The Oklahoma House Rules Committee yesterday voted 6-3 in favor of Senate Joint Resolution 68, which would place several proposed changes to the state’s alcohol industry regulations in a single measure on the upcoming ballot.
Now up for debate on the House floor, SJR 68 would let voters decide if a wider range of retail outlets should be allowed to sell wine and high gravity beer — and whether small brewers should be able to distribute that beer themselves.
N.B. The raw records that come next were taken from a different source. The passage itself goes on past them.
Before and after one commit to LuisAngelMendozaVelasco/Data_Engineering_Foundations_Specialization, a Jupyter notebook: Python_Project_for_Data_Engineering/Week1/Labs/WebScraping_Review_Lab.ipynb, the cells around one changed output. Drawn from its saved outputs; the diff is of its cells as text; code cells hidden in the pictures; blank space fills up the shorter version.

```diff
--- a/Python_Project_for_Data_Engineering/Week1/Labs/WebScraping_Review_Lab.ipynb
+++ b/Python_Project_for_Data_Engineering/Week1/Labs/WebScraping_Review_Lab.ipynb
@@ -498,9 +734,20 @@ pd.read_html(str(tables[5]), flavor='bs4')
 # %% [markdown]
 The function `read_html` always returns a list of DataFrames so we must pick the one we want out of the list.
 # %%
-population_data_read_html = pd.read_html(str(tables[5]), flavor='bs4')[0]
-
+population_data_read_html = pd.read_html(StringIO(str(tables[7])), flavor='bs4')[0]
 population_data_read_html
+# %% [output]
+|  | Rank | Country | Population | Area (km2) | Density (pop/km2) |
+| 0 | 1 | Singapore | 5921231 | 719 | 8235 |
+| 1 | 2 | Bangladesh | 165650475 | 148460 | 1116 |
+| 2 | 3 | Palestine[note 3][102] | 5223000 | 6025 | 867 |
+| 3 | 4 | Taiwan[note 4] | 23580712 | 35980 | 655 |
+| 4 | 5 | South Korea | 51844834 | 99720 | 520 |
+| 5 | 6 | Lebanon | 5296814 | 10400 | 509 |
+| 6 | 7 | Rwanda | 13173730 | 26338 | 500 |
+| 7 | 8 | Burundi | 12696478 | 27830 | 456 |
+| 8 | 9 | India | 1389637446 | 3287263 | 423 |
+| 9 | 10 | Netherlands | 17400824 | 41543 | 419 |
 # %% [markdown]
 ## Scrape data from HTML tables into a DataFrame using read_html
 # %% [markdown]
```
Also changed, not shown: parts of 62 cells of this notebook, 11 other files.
If passed into law, the measure would grant small brewers operating in the state limited self-distribution privileges, and would allow warehouse, grocery and convenience stores to sell higher alcohol content beverages like wine and premium beers. Currently, alcoholic beverages checking in above 3.2 percent alcohol by weight (4 percent alcohol by volume) may only be sold by licensed liquor retailers and are not allowed to be refrigerated.
The new law would also update current industry regulations to require stricter separation between each of the three tiers, but fell short of its sponsor’s original goal to fully prohibit “common ownership” between manufacturers, distributors and retailers.
Senator Clark Jolley (R-Edmond), who introduced SJR 68, amended the bill in February to include a conditional exception for Anheuser-Busch InBev, which wholly owns two distributors in Oklahoma. The company ran a multimedia campaign attacking Jolley and the resolution for weeks, but changed its position in support of the measure when it was temporarily “grandfathered-in” under the new language.
News of the bill’s progress yesterday was well received by the company.
“Anheuser-Busch is supportive of modernization and we are pleased to see the majority of the House Rules Committee is too,” Eric James, senior director of sales and marketing at Anheuser-Busch Sales of Oklahoma, told local NBC affiliate KFOR. “Oklahomans want cold, strong beer, available seven days a week at grocery and convenience stores, and this vote is one step closer to making that a reality.”
SJ 68 has also been backed by the Beer Distributors of Oklahoma and local consumer advocacy group Oklahomans for Consumer Freedom.
The Retailer Liquor Association of Oklahoma, however, has consistently opposed the bill — claiming that the new law would give major chain retailers like Costco and Walmart an unfair advantage over local package stores.